Ease of Use
When you get the Roundflash Dish, all you need to do is take it out of its bag and unfold it. Then strap your flash in, place the flash on a light stand, and shoot. Folding it down works in the same way that a normal photographic reflector works. You can do this option or the taco folding option. Either one works, but we personally found that the traditional method works well enough for our uses.
The Roundflash Dish is an affordable alternative to an actual beauty dish that is collapsible, effective, and delivers some of the most punchy and specular light output of any flash modifier that we’ve tested. The image quality that it can deliver is really, really good. In fact, we recommend it for any photographer that wants the effectiveness of a beauty dish, but doesn’t need the actual dish itself for appearances on a photo set.
Based on the design and the light that comes out from it, the light looks a bit like a combination of a beauty dish and an octabank–but this modifier is designed nothing like an octabank.
What we really like is just how specular the light output is and how it tends to make eyes and skin wonderful. Typically, you’d want to steer clear of silver reflectors for this because it tends to bring out too many details. But we’re rather partial to the output from this modifier.
Using a handheld light meter, we measured around a half stop of light loss. The reason for this has to do with the fact that the interior is silver and very, very punchy. Additionally, the reflection panel inside is made of silver. Combine all of this together and you’ve got something that you really can’t sit there and complain about.
This isn’t so terrible if you’re a light set and controlled manually because you’ll be quite literally setting it yourself. But when it comes to working with TTL, you’ll want to crank the light output up or down accordingly depending on how you plan to blend the artificial light output with the ambient light in the scene.
And if you’re in a studio, feel free to do whatever you want for the most part.
Comparison Against an Actual Beauty Dish
We tried a few different informal scenarios testing the beauty dish hack that I created years ago and Roundflash’s solution. The hack has a white interior while Roundflash’s is silver. Obviously, the silver is heck of a lot more specular. But my hack tends to blend better in with ambient light.
Extra Image Samples
– That light output is fricken’ gorgeous
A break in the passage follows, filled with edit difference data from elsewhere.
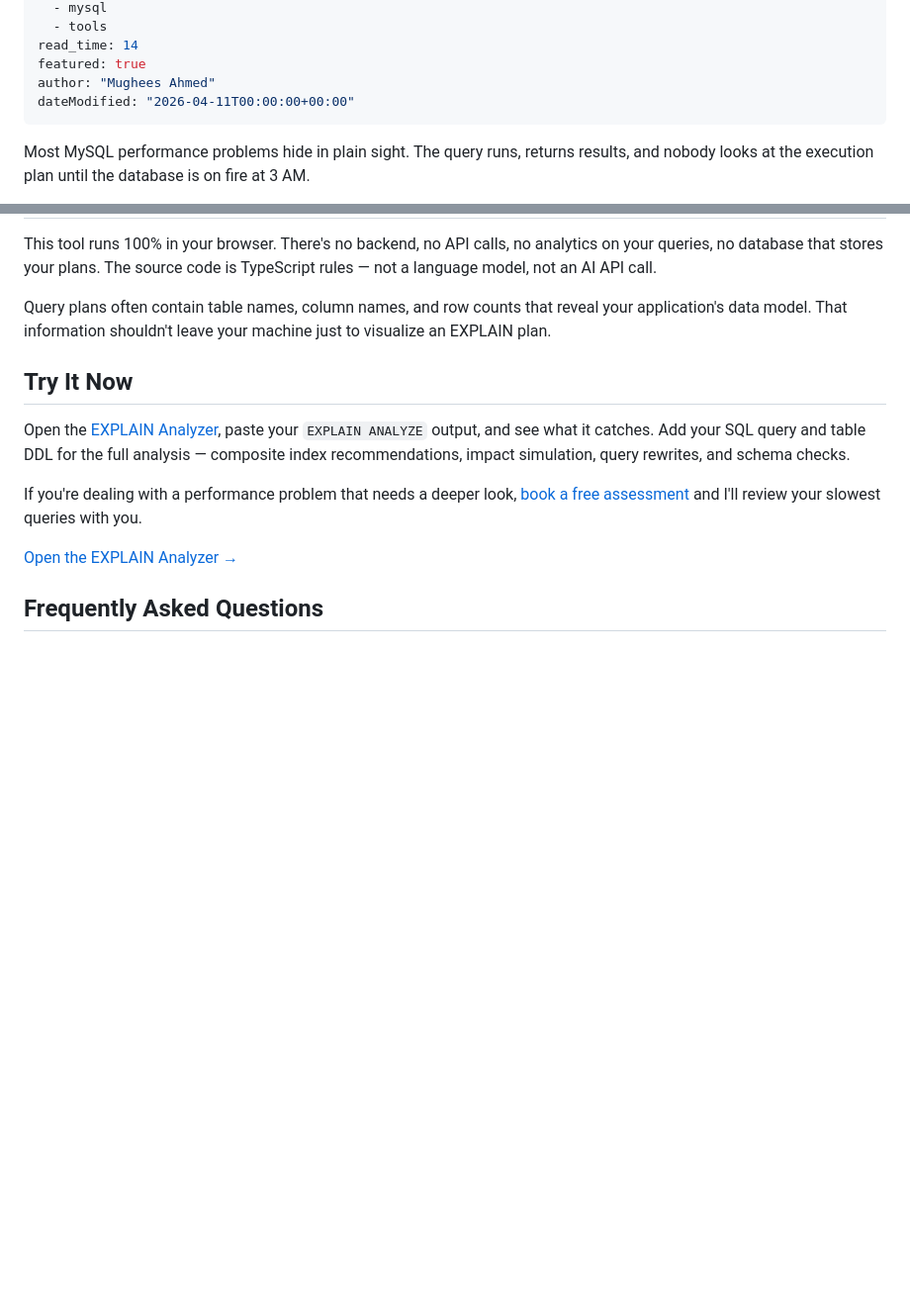
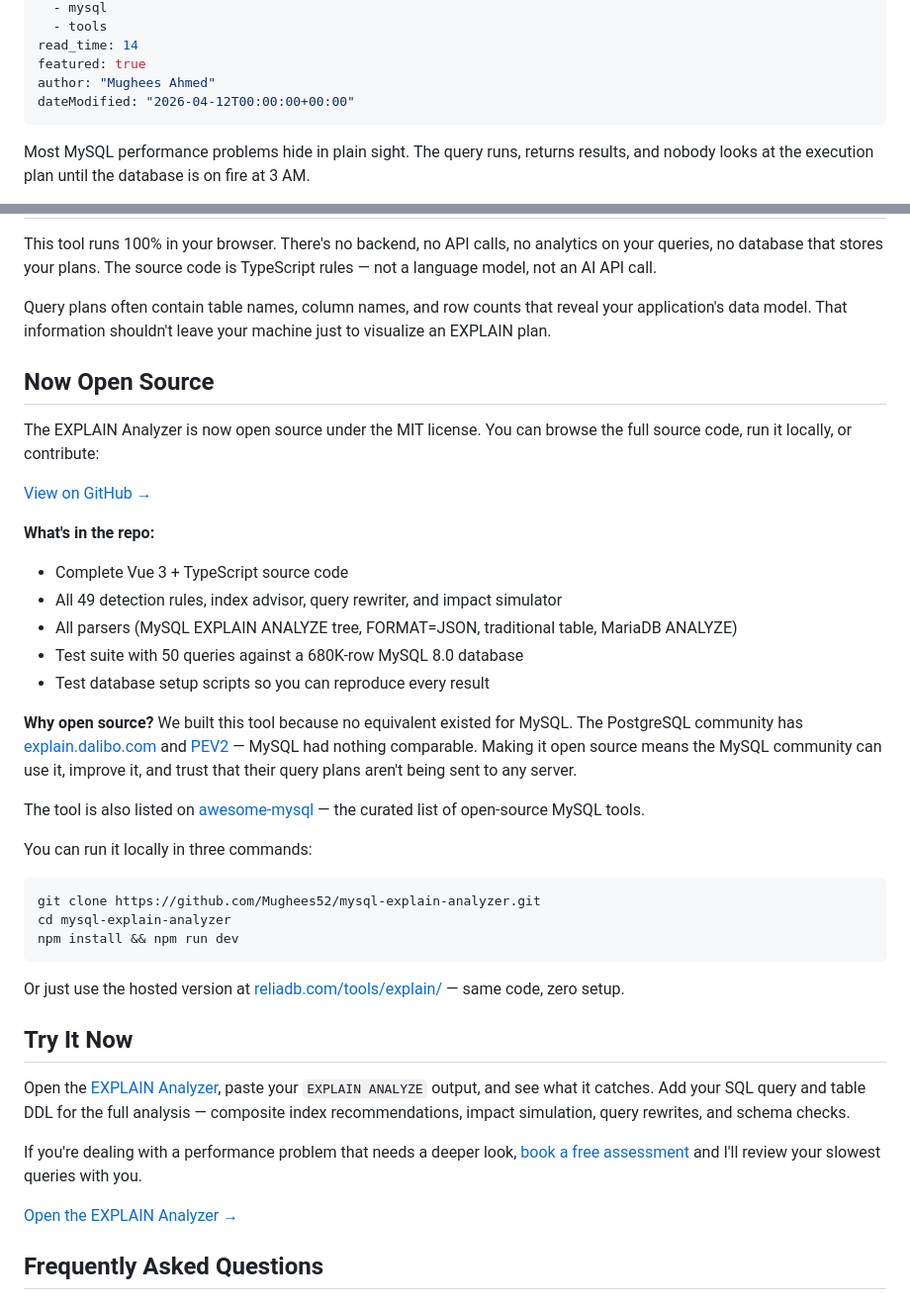
Before and after one commit to Mughees52/reliadb-site, a Markdown page: _posts/mysql-explain-analyzer-free-query-plan-visualizer.md, 2 parts joined by grey strips. Shown at 99% size. Rendered like a GitHub page; blank space fills up the shorter version.

Commit message:
Update EXPLAIN Analyzer blog post: now open source
- Added 'Now Open Source' section with GitHub link and setup instructions
- Fixed GitHub repo URL (was pointing to non-existent reliadb/explain-analyzer)
- Mentioned awesome-mysql listing
- Updated dateModified to 2026-04-12

````diff
--- a/_posts/mysql-explain-analyzer-free-query-plan-visualizer.md
+++ b/_posts/mysql-explain-analyzer-free-query-plan-visualizer.md
@@ -8,7 +8,7 @@ categories:
 read_time: 14
 featured: true
 author: "Mughees Ahmed"
-dateModified: "2026-04-11T00:00:00+00:00"
+dateModified: "2026-04-12T00:00:00+00:00"
 ---
 
 Most MySQL performance problems hide in plain sight. The query runs, returns results, and nobody looks at the execution plan until the database is on fire at 3 AM.
@@ -313,6 +313,34 @@ Paste it straight from your terminal — the tool auto-strips `mysql>` prompts,
 This tool runs 100% in your browser. There's no backend, no API calls, no analytics on your queries, no database that stores your plans. The source code is TypeScript rules — not a language model, not an AI API call.
 
 Query plans often contain table names, column names, and row counts that reveal your application's data model. That information shouldn't leave your machine just to visualize an EXPLAIN plan.
+
+<h2 id="open-source">Now Open Source</h2>
+
+The EXPLAIN Analyzer is now open source under the MIT license. You can browse the full source code, run it locally, or contribute:
+
+<a href="https://github.com/Mughees52/mysql-explain-analyzer" target="_blank" rel="noopener" class="btn btn-outline" style="margin: 1rem 0; display: inline-block;">View on GitHub &rarr;</a>
+
+**What's in the repo:**
+
+- Complete Vue 3 + TypeScript source code
+- All 49 detection rules, index advisor, query rewriter, and impact simulator
+- All parsers (MySQL EXPLAIN ANALYZE tree, FORMAT=JSON, traditional table, MariaDB ANALYZE)
+- Test suite with 50 queries against a 680K-row MySQL 8.0 database
+- Test database setup scripts so you can reproduce every result
+
+**Why open source?** We built this tool because no equivalent existed for MySQL. The PostgreSQL community has [explain.dalibo.com](https://explain.dalibo.com) and [PEV2](https://github.com/dalibo/pev2) — MySQL had nothing comparable. Making it open source means the MySQL community can use it, improve it, and trust that their query plans aren't being sent to any server.
+
+The tool is also listed on [awesome-mysql](https://github.com/shlomi-noach/awesome-mysql) — the curated list of open-source MySQL tools.
+
+You can run it locally in three commands:
+
+```bash
+git clone https://github.com/Mughees52/mysql-explain-analyzer.git
+cd mysql-explain-analyzer
+npm install && npm run dev
+```
+
+Or just use the hosted version at [reliadb.com/tools/explain/](https://reliadb.com/tools/explain/) — same code, zero setup.
 
 <h2 id="try-it">Try It Now</h2>
 
````
Also changed, not shown: other parts of _posts/mysql-explain-analyzer-free-query-plan-visualizer.md (+1 -1 lines).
– Makes your subjects look like a fashion model
– Really wish there a bit more rigidity to the structure and mounting
The Roundflash Dish is an absolutely incredible little light modifer that we believe should be in the kit of every single portrait photographer. Yes! It delivers that versatile of a look or if you want something with a bit more punch, then the Dish is the answer for you. It’s collapsible, delivers effective light output right where you need it, and it functions very well. Build quality aside, we can’t recommend it enough.
The Roundflash Dish receives five out of five stars and earns our Editor’s Choice award.
Lumopro LP-180: This flash is sturdy, simple to use, and affordable. One of our favorite’s for sure.
Phottix Mitros+: The best TTL flashes in the business. Period. And they’ve got radio transmission built in.